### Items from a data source
· · · · · · ·

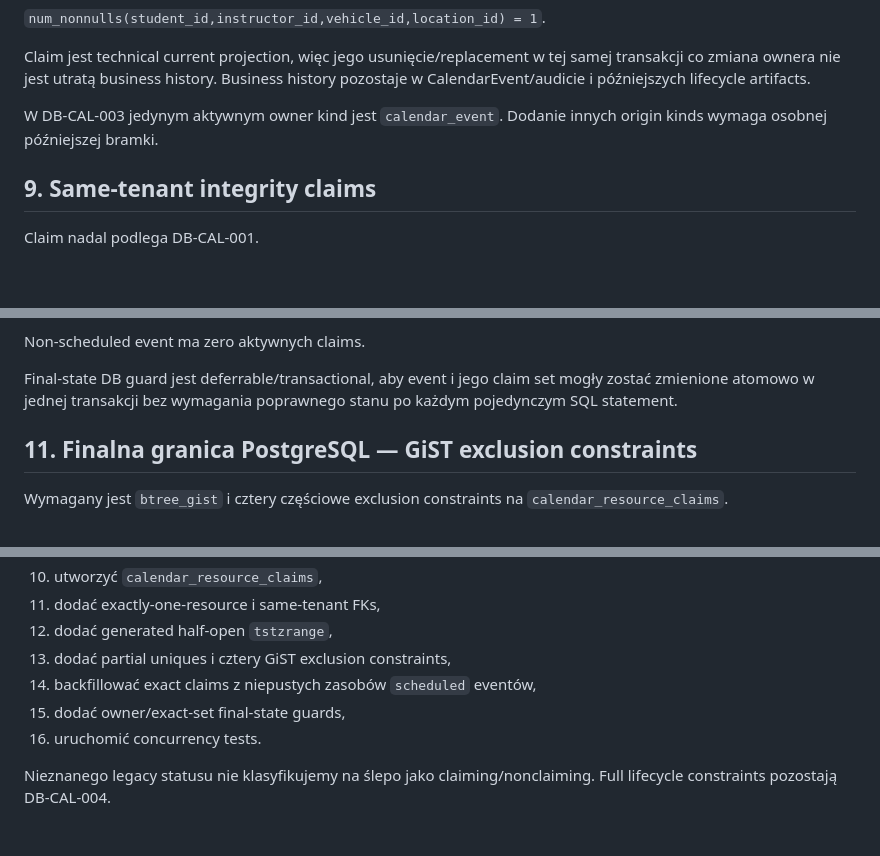
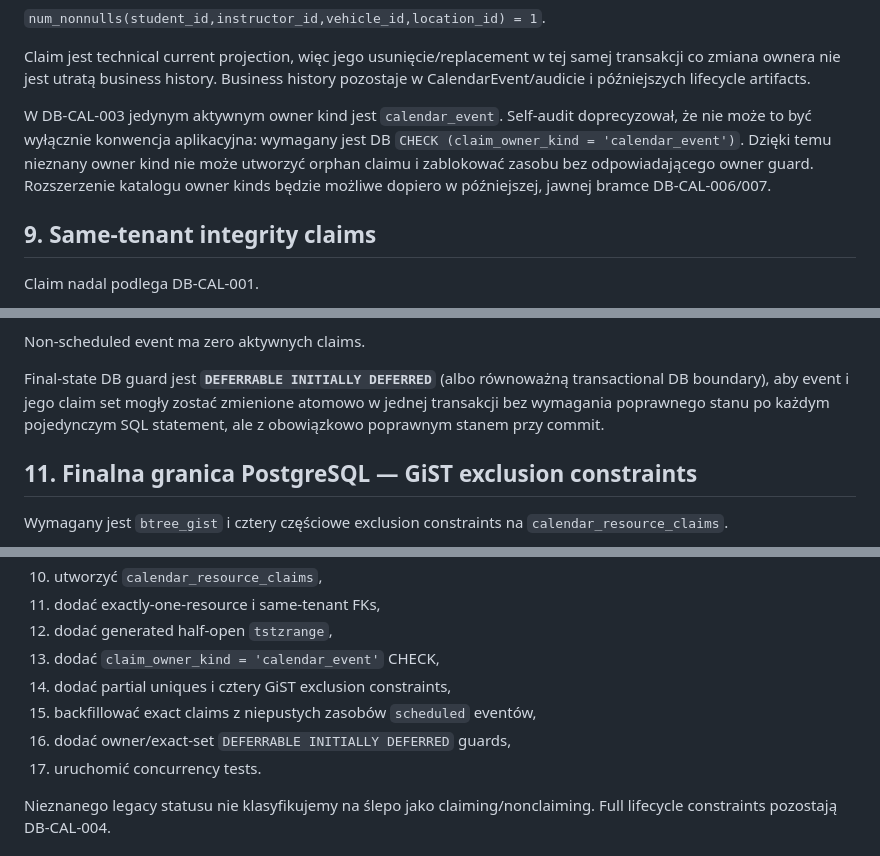
Before and after one commit to prawkonaraz100/osk-panel, a Markdown page: docs/109-stage-4-calendar-audit.md, 3 parts joined by grey strips. Rendered like a GitHub page; blank space fills up the shorter version.

Commit message:
DB-CAL-003: record claim-owner self-audit hardening

```diff
--- a/docs/109-stage-4-calendar-audit.md
+++ b/docs/109-stage-4-calendar-audit.md
@@ -162,7 +162,7 @@ DB check:
 
 Claim jest technical current projection, więc jego usunięcie/replacement w tej samej transakcji co zmiana ownera nie jest utratą business history. Business history pozostaje w CalendarEvent/audicie i późniejszych lifecycle artifacts.
 
-W DB-CAL-003 jedynym aktywnym owner kind jest `calendar_event`. Dodanie innych origin kinds wymaga osobnej późniejszej bramki.
+W DB-CAL-003 jedynym aktywnym owner kind jest `calendar_event`. Self-audit doprecyzował, że nie może to być wyłącznie konwencja aplikacyjna: wymagany jest DB `CHECK (claim_owner_kind = 'calendar_event')`. Dzięki temu nieznany owner kind nie może utworzyć orphan claimu i zablokować zasobu bez odpowiadającego owner guard. Rozszerzenie katalogu owner kinds będzie możliwe dopiero w późniejszej, jawnej bramce DB-CAL-006/007.
 
 ## 9. Same-tenant integrity claims
 
@@ -196,7 +196,7 @@ Nie wolno pozostawić:
 
 Non-scheduled event ma zero aktywnych claims.
 
-Final-state DB guard jest deferrable/transactional, aby event i jego claim set mogły zostać zmienione atomowo w jednej transakcji bez wymagania poprawnego stanu po każdym pojedynczym SQL statement.
+Final-state DB guard jest **`DEFERRABLE INITIALLY DEFERRED`** (albo równoważną transactional DB boundary), aby event i jego claim set mogły zostać zmienione atomowo w jednej transakcji bez wymagania poprawnego stanu po każdym pojedynczym SQL statement, ale z obowiązkowo poprawnym stanem przy commit.
 
 ## 11. Finalna granica PostgreSQL — GiST exclusion constraints
 
@@ -321,10 +321,11 @@ Przyszła kolejność:
 10. utworzyć `calendar_resource_claims`,
 11. dodać exactly-one-resource i same-tenant FKs,
 12. dodać generated half-open `tstzrange`,
-13. dodać partial uniques i cztery GiST exclusion constraints,
-14. backfillować exact claims z niepustych zasobów `scheduled` eventów,
-15. dodać owner/exact-set final-state guards,
-16. uruchomić concurrency tests.
+13. dodać `claim_owner_kind = 'calendar_event'` CHECK,
+14. dodać partial uniques i cztery GiST exclusion constraints,
+15. backfillować exact claims z niepustych zasobów `scheduled` eventów,
+16. dodać owner/exact-set `DEFERRABLE INITIALLY DEFERRED` guards,
+17. uruchomić concurrency tests.
 
 Nieznanego legacy statusu nie klasyfikujemy na ślepo jako claiming/nonclaiming. Full lifecycle constraints pozostają DB-CAL-004.
 
```
Also changed, not shown: other parts of docs/109-stage-4-calendar-audit.md (+3 -0 lines).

· · · · · · ·

### The task
Throughout the data above, report every line that contains the string "stage".

### Exercise response
Before and after one commit to prawkonaraz100/osk-panel, a Markdown page: docs/109-stage-4-calendar-audit.md, 3 parts joined by grey strips. Rendered like a GitHub page; blank space fills up the shorter version.
--- a/docs/109-stage-4-calendar-audit.md
+++ b/docs/109-stage-4-calendar-audit.md
Also changed, not shown: other parts of docs/109-stage-4-calendar-audit.md (+3 -0 lines).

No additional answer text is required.